  1. Amaryllis permalink
    November 21, 2009 10:38

    When I was a kid, my grandparents had a small house, the remnant of a family property, right off a major highway in a heavily-populated area of New Jersey. But the house was bordered by a plant nursery on one side and a strip of woods backing into a public park on the other, and it felt, to the suburban child that I was, like being “out in the country.” There were gardens and grape arbors and rocky paths and a little pond, and most of all there were those woods. In retrospect, I realize how small a “forest” it actually was, but at the time, it felt like Fangorn or Narnia or Sherwood.

    It’s all long gone now, of course, but home is still a little house by the woods.

    Which, I now realize, may be why I never objected as our current suburban house gradually lost its suburban lawn in favor of ground cover and shrubbery and more tall trees than any suburban yard can properly expect.

  2. November 21, 2009 23:48

    It does not take a large or pristine area to teach us to love nature, does it? And I love all your tall trees!

    When I was quite small, my grandfather would take me on walks “in the woods”, pointing out squirrels and chipmunks and doing bird calls. When I got a little older, I realized the “woods” were nothing more than trees in a city park and a nearby school. But those walks introduced me to the natural world, and I learned how to hold so still that critters forgot I was there.
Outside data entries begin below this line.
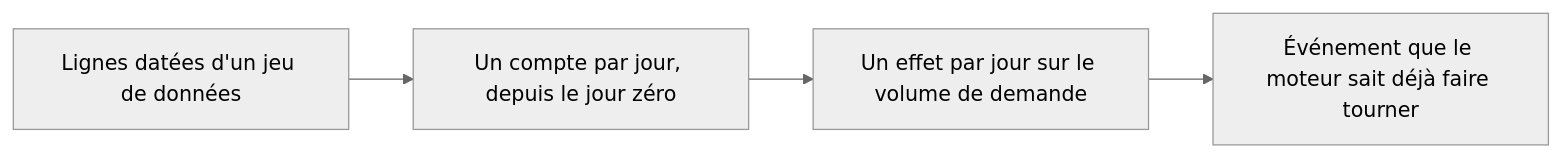
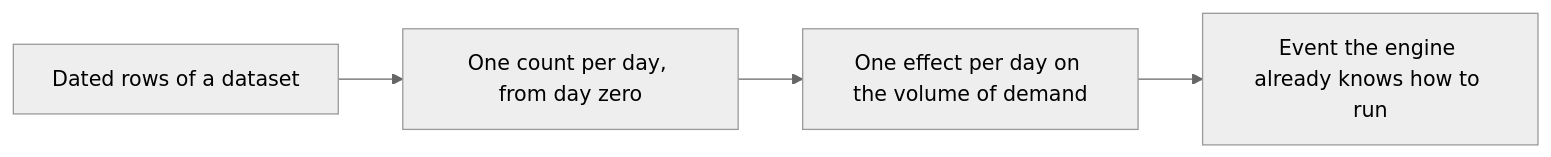
Before and after one commit to V1ktor7/obscyro: diagram 17 of 30 in frontend/content/docs/product/algorithms.md, drawn with Mermaid (neutral theme). The commit also changed other lines of this file and 15 other files, not shown here.

````diff
--- a/frontend/content/docs/product/algorithms.md
+++ b/frontend/content/docs/product/algorithms.md
@@ -596,6 +597,6 @@
 ```mermaid
 flowchart LR
-    A["Lignes datées d'un jeu de données"] --> B["Un compte par jour, depuis le jour zéro"]
-    B --> C["Un effet par jour sur le volume de demande"]
-    C --> D["Événement que le moteur sait déjà faire tourner"]
+    A["Dated rows of a dataset"] --> B["One count per day, from day zero"]
+    B --> C["One effect per day on the volume of demand"]
+    C --> D["Event the engine already knows how to run"]
 ```
````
I credit the seeds being planted for my lifelong interest in ecology because of those walks.

    I have no photographs of my parents’ house, but I do have photographs of the formerly-wild wooded areas near their house and in a park along the DuPage River where I spent much time from age 10 to my mid-20s. I remember individual trees, some long dead, with great fondness. Those places were truly home in a way my parents’ house never was.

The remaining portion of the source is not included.